§ **EXERCISE**: In the entries below, find the line with "- **20 pictures**" and print exactly every line from there up to and including the line with "-- **13 calligraphy", with no other lines.

%%

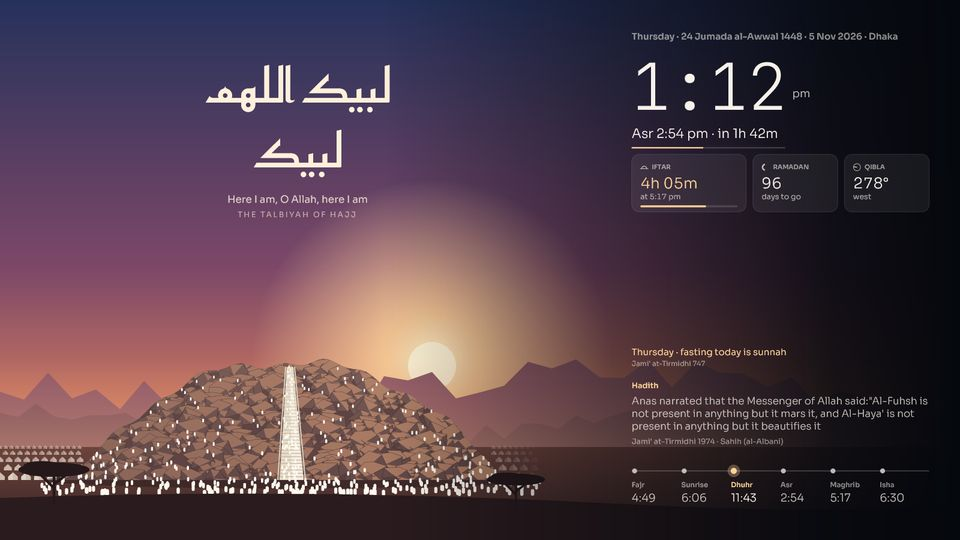
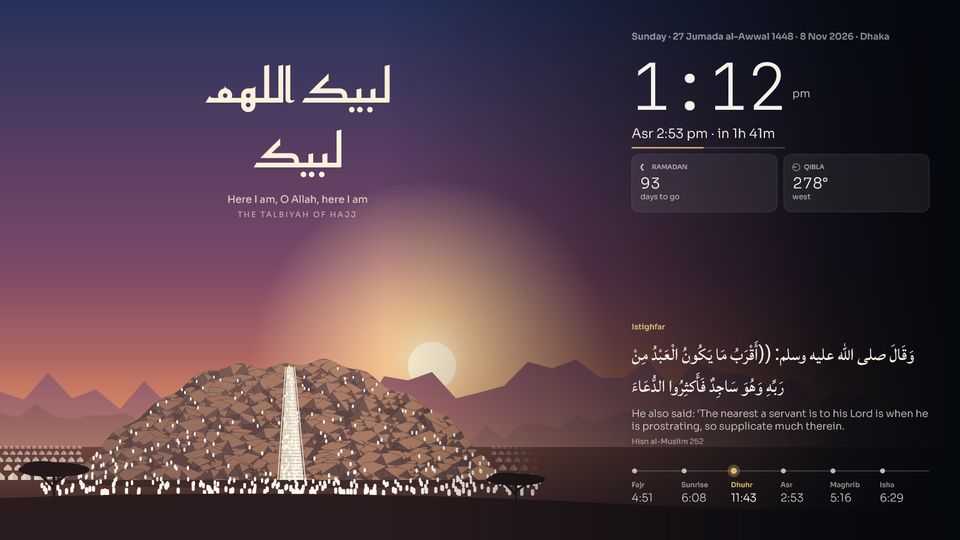
README and demo page: the new dark scenes and the date line styles

diff --git a/docs/index.html b/docs/index.html
@@ -343,7 +343,7 @@ h2{font-size:clamp(28px,3.6vw,44px);font-weight:300;letter-spacing:-.035em;line-
         <li>CPU, memory, GPU, disk and network in one quiet row with small history lines</li>
         <li>Read straight from Windows; only that small strip is redrawn</li>
         <li>Turn it off and the wallpaper goes back to updating once a minute</li></ul></div></div>
-      <div class="cell b6"><div class="core"><span class="tag">Calligraphy</span><h3>13 scenes drawn by the app</h3><ul>
+      <div class="cell b6"><div class="core"><span class="tag">Calligraphy</span><h3>21 scenes drawn by the app</h3><ul>
         <li>An illuminated page, a night over an Ottoman mosque, dunes at dawn, lanterns, ink and seal, zellige, an oasis, a moonlit sea and more</li>
         <li>Each with a phrase in bold Kufi lettering, its meaning and its source</li>
         <li>Vector art, sharp on any screen; drawn once when the picture changes, no extra memory</li></ul></div></div>
@@ -397,7 +397,7 @@ h2{font-size:clamp(28px,3.6vw,44px);font-weight:300;letter-spacing:-.035em;line-
   <section id="calligraphy">
     <span class="eyebrow">Calligraphy</span>
     <h2>Scenes the app draws itself.</h2>
-    <div class="gal"><figure><img src="calligraphy/illuminated-page.jpg" alt="Illuminated page" loading="lazy"><figcaption>Illuminated page</figcaption></figure><figure><img src="calligraphy/night-over-the-mosque.jpg" alt="Night over the mosque" loading="lazy"><figcaption>Night over the mosque</figcaption></figure><figure><img src="calligraphy/lanterns.jpg" alt="Lanterns" loading="lazy"><figcaption>Lanterns</figcaption></figure><figure><img src="calligraphy/tone-on-tone-allah.jpg" alt="Tone on tone" loading="lazy"><figcaption>Tone on tone</figcaption></figure><figure><img src="calligraphy/ramadan-night.jpg" alt="Ramadan night" loading="lazy"><figcaption>Ramadan night</figcaption></figure><figure><img src="calligraphy/eid-morning.jpg" alt="Eid morning" loading="lazy"><figcaption>Eid morning</figcaption></figure><figure><img src="calligraphy/day-of-arafah.jpg" alt="Day of Arafah" loading="lazy"><figcaption>Day of Arafah</figcaption></figure><figure><img src="calligraphy/eid-prayer-at-the-eidgah.jpg" alt="Eid al-Adha" loading="lazy"><figcaption>Eid al-Adha</figcaption></figure><figure><img src="calligraphy/takbir-of-eid.jpg" alt="Takbir of Eid" loading="lazy"><figcaption>Takbir of Eid</figcaption></figure></div>
+    <div class="gal"><figure><img src="calligraphy/illuminated-page.jpg" alt="Illuminated page" loading="lazy"><figcaption>Illuminated page</figcaption></figure><figure><img src="calligraphy/night-over-the-mosque.jpg" alt="Night over the mosque" loading="lazy"><figcaption>Night over the mosque</figcaption></figure><figure><img src="calligraphy/lanterns.jpg" alt="Lanterns" loading="lazy"><figcaption>Lanterns</figcaption></figure><figure><img src="calligraphy/lamp-in-the-mihrab.jpg" alt="Lamp in the mihrab" loading="lazy"><figcaption>Lamp in the mihrab</figcaption></figure><figure><img src="calligraphy/night-caravan.jpg" alt="Night caravan" loading="lazy"><figcaption>Night caravan</figcaption></figure><figure><img src="calligraphy/river-boat.jpg" alt="River boat" loading="lazy"><figcaption>River boat</figcaption></figure><figure><img src="calligraphy/tone-on-tone-allah.jpg" alt="Tone on tone" loading="lazy"><figcaption>Tone on tone</figcaption></figure><figure><img src="calligraphy/ramadan-night.jpg" alt="Ramadan night" loading="lazy"><figcaption>Ramadan night</figcaption></figure><figure><img src="calligraphy/eid-morning.jpg" alt="Eid morning" loading="lazy"><figcaption>Eid morning</figcaption></figure><figure><img src="calligraphy/day-of-arafah.jpg" alt="Day of Arafah" loading="lazy"><figcaption>Day of Arafah</figcaption></figure><figure><img src="calligraphy/eid-prayer-at-the-eidgah.jpg" alt="Eid al-Adha" loading="lazy"><figcaption>Eid al-Adha</figcaption></figure><figure><img src="calligraphy/takbir-of-eid.jpg" alt="Takbir of Eid" loading="lazy"><figcaption>Takbir of Eid</figcaption></figure></div>
   </section>
   <section id="clocks">
     <span class="eyebrow">Clock</span>

diff --git a/tools/site/build_site.py b/tools/site/build_site.py
@@ -63,6 +63,7 @@ ed("<li>All of it is packed into one small offline file (about 3–5 MB), so not
 
 # Calligraphy gallery: real renders from the app itself (needs a release build in target/release).
 GALLERY = [("illuminated-page", "Illuminated page"), ("night-over-the-mosque", "Night over the mosque"), ("lanterns", "Lanterns"),
+           ("lamp-in-the-mihrab", "Lamp in the mihrab"), ("night-caravan", "Night caravan"), ("river-boat", "River boat"),
            ("tone-on-tone-allah", "Tone on tone"), ("ramadan-night", "Ramadan night"), ("eid-morning", "Eid morning"),
            ("day-of-arafah", "Day of Arafah"), ("eid-prayer-at-the-eidgah", "Eid al-Adha"), ("takbir-of-eid", "Takbir of Eid")]
 EXE = REPO / "target/release/MiqaatWallpaper.exe"
@@ -90,7 +91,7 @@ gallery = "".join(f'<figure><img src="calligraphy/{sid}.jpg" alt="{name}" loadin
 
 ed("""        <li>Turn it off and the wallpaper goes back to updating once a minute</li></ul></div></div>
     </div>""", """        <li>Turn it off and the wallpaper goes back to updating once a minute</li></ul></div></div>
-      <div class="cell b6"><div class="core"><span class="tag">Calligraphy</span><h3>13 scenes drawn by the app</h3><ul>
+      <div class="cell b6"><div class="core"><span class="tag">Calligraphy</span><h3>21 scenes drawn by the app</h3><ul>
         <li>An illuminated page, a night over an Ottoman mosque, dunes at dawn, lanterns, ink and seal, zellige, an oasis, a moonlit sea and more</li>
         <li>Each with a phrase in bold Kufi lettering, its meaning and its source</li>
         <li>Vector art, sharp on any screen; drawn once when the picture changes, no extra memory</li></ul></div></div>

diff --git a/README.md b/README.md
@@ -25,12 +25,12 @@ The **[live demo](https://saimon8420.github.io/miqaat-wallpaper/)** is an intera
 - **Reminders follow the time of day:** morning adhkar after Fajr, adhkar after each salah, evening adhkar after Asr, the iftar dua in Ramadan, and duas before sleep.
 - **Special days**, shown only where the evidence is clear: White Days, Mondays and Thursdays, Ashura, the Day of Arafah, the first ten days of Dhu al-Hijjah, the last ten nights of Ramadan, Eid, Shawwal and Fridays. Fasting days get a heads-up the evening before.
 - **20 pictures** (Kaaba, Madinah, Al-Aqsa, Córdoba, Hagia Sophia, Shat Gumbad, Star Mosque and more), or your own photo. Keep one, or get a new one every day or at each prayer.
-- **13 calligraphy scenes** drawn by the app: an illuminated page, a night over an Ottoman mosque, dunes at dawn, lanterns, ink and seal, zellige, an oasis, a moonlit sea and more, each with a phrase in bold Kufi lettering and its meaning.
+- **21 calligraphy scenes** drawn by the app: an illuminated page, a night over an Ottoman mosque, dunes at dawn, lanterns, ink and seal, zellige, a lamp in the mihrab, a night caravan, a monsoon night, a river boat, mountains under stars, palms at moonrise and more, each with a phrase in bold Kufi lettering and its meaning.
 - **Ramadan and Eid scenes** that appear by themselves: Ramadan nights, Laylat al-Qadr in the last ten nights, Eid al-Fitr, the Day of Arafah and Eid al-Adha. Then your own picture comes back.
 - **The light follows the sky.** The picture turns rose at Fajr, gold at sunrise and orange at Maghrib, and darkens at night. You choose how dark.
 - **Clock your way:** six designs (classic, bold hours, stacked, flip tiles, a pill with a seconds ring, or an analog dial), or turn the clock off and let the next prayer lead. With seconds on, only the seconds change: nothing else on the screen moves.
 - **Fasting, next event and Qibla** as lines, chips, small cards (with how much of the fast is done) or one ruled strip.
-- **Design options:** four layouts (column, centre, corner and bottom bar), a separate clock font, weight and size, three countdown styles, a line, dots or ring for the time left, a date line you choose (weekday, Hijri date, date, city), text colour and shadow, column width, a soft shade or a frosted glass card (dark or light, adjustable blur and corners), four prayer-time styles, five system-monitor styles, five accent colours or any colour you pick, a slow camera drift, film grain and picture effects.
+- **Design options:** four layouts (column, centre, corner and bottom bar), a separate clock font, weight and size, three countdown styles, a line, dots or ring for the time left, a date line you choose (weekday, Hijri date, date, city) in four styles (one line, Hijri first, moon phase with tonight's moon, short), text colour and shadow, column width, a soft shade or a frosted glass card (dark or light, adjustable blur and corners), four prayer-time styles, five system-monitor styles, five accent colours or any colour you pick, a slow camera drift, film grain and picture effects.
 - **69 fonts:** 28 Arabic, 9 Bangla and 32 English. The wallpaper can be in English, বাংলা or العربية.
 - **Fasting, Qibla and events:** suhoor and iftar countdowns on Ramadan and sunnah fasting days, a small Qibla compass for your city, and how many days until Ramadan or the next Eid.
 - **Reminders before prayer** (5–30 minutes, your choice) and a Jumu'ah reminder on Fridays, as quiet Windows notifications.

%%

§ **SOLUTION FOR THIS TASK**:
 - **20 pictures** (Kaaba, Madinah, Al-Aqsa, Córdoba, Hagia Sophia, Shat Gumbad, Star Mosque and more), or your own photo. Keep one, or get a new one every day or at each prayer.
-- **13 calligraphy scenes** drawn by the app: an illuminated page, a night over an Ottoman mosque, dunes at dawn, lanterns, ink and seal, zellige, an oasis, a moonlit sea and more, each with a phrase in bold Kufi lettering and its meaning.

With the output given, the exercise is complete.